# DATA SHOWN:
★ ★ ★ ★ ★ ★ ★

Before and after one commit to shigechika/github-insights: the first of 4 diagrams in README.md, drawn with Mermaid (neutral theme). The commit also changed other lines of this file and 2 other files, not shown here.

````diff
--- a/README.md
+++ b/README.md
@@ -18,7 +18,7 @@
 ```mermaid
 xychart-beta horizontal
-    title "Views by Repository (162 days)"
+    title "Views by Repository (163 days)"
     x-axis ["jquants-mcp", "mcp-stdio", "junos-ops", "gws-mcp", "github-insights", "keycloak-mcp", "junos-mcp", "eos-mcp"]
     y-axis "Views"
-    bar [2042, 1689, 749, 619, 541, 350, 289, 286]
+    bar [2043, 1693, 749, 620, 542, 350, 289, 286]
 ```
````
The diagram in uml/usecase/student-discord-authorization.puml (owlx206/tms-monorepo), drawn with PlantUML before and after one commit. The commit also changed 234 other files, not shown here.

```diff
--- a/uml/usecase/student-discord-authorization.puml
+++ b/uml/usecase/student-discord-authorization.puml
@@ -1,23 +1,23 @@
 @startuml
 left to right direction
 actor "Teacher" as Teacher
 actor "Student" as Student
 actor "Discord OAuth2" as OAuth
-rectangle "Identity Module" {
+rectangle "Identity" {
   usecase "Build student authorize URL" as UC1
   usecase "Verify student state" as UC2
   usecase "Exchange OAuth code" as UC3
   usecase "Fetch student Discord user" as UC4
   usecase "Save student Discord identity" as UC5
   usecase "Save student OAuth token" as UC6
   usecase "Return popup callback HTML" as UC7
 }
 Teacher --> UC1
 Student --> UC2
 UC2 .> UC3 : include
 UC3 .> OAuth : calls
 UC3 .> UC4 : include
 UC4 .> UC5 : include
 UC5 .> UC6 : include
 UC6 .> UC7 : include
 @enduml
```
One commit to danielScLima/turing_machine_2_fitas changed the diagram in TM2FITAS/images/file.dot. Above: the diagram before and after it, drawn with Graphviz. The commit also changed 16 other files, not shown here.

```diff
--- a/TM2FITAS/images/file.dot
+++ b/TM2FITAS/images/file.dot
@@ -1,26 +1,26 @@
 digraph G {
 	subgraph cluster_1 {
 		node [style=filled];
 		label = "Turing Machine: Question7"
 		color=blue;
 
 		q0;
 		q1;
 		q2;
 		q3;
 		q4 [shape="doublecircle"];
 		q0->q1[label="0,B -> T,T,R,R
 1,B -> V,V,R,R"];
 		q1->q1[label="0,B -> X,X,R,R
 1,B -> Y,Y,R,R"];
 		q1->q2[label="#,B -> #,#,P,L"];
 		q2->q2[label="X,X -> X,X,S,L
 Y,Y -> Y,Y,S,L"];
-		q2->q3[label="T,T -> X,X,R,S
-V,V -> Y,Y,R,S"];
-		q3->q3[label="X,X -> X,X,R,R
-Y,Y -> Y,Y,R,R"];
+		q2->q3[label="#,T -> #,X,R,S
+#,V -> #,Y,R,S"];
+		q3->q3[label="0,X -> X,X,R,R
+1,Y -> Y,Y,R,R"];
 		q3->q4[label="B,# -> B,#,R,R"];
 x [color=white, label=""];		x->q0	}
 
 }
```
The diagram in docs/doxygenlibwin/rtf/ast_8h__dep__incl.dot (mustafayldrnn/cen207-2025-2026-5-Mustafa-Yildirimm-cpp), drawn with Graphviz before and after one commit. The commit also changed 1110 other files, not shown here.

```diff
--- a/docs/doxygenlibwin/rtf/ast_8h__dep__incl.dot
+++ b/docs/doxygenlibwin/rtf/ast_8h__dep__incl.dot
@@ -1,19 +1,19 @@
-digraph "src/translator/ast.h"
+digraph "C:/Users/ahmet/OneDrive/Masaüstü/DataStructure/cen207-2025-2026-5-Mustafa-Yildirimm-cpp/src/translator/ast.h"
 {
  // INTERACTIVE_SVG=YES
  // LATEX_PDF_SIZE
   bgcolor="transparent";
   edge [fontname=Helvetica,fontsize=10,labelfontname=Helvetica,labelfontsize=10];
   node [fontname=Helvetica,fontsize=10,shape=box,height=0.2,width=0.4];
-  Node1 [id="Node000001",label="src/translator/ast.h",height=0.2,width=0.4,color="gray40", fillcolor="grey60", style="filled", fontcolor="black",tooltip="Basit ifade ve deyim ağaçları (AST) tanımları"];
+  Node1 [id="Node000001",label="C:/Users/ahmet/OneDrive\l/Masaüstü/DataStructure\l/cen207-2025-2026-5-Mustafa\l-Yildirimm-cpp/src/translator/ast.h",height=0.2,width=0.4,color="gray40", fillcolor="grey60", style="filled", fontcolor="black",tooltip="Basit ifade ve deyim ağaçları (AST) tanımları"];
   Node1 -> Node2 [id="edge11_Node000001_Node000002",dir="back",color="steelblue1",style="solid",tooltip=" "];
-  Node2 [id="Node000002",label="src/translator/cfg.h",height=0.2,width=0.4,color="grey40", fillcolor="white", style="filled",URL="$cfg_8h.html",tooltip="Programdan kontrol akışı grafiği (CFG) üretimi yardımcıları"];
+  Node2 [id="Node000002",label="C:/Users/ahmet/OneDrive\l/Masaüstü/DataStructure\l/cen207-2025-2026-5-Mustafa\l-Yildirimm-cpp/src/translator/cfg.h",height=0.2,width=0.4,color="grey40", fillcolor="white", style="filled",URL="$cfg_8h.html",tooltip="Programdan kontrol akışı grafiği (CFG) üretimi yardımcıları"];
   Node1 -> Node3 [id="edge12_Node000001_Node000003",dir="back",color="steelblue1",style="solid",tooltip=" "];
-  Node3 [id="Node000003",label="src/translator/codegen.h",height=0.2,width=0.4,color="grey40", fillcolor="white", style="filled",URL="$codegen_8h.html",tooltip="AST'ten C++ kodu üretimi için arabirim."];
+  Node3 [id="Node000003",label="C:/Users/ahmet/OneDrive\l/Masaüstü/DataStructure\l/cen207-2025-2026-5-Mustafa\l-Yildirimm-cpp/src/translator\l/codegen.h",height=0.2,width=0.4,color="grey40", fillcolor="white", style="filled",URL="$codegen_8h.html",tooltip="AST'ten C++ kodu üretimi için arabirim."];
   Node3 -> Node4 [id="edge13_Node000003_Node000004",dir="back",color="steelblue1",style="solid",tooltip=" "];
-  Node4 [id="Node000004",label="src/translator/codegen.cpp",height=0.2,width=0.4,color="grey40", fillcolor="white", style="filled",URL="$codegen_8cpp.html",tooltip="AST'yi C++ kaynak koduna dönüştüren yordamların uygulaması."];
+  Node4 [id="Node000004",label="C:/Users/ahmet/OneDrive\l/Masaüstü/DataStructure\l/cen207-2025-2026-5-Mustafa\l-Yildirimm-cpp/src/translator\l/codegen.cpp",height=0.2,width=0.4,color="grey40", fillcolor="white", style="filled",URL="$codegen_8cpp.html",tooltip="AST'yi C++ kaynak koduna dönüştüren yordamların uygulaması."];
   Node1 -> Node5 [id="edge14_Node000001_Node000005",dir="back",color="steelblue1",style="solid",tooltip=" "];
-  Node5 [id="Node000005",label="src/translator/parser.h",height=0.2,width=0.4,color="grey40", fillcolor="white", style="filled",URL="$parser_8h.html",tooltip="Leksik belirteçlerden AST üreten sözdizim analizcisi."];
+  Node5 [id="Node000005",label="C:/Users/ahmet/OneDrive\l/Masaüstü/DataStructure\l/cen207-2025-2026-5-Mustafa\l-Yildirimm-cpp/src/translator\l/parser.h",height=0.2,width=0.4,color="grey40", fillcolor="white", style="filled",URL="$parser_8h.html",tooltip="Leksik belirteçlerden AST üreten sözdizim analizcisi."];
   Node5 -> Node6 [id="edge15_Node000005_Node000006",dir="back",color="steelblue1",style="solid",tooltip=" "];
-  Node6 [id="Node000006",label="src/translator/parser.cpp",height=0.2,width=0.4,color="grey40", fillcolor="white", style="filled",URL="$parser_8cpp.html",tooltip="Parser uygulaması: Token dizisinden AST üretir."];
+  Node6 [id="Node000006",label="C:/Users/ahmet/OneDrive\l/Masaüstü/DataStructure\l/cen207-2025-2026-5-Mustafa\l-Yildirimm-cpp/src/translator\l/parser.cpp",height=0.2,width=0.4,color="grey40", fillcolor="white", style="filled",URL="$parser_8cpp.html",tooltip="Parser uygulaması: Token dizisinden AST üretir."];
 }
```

★ ★ ★ ★ ★ ★ ★

Please copy each line of the entries in which the word "include" shows up.

# ANSWER SECTION:
 UC2 .> UC3 : include
 UC3 .> UC4 : include
 UC4 .> UC5 : include
 UC5 .> UC6 : include
 UC6 .> UC7 : include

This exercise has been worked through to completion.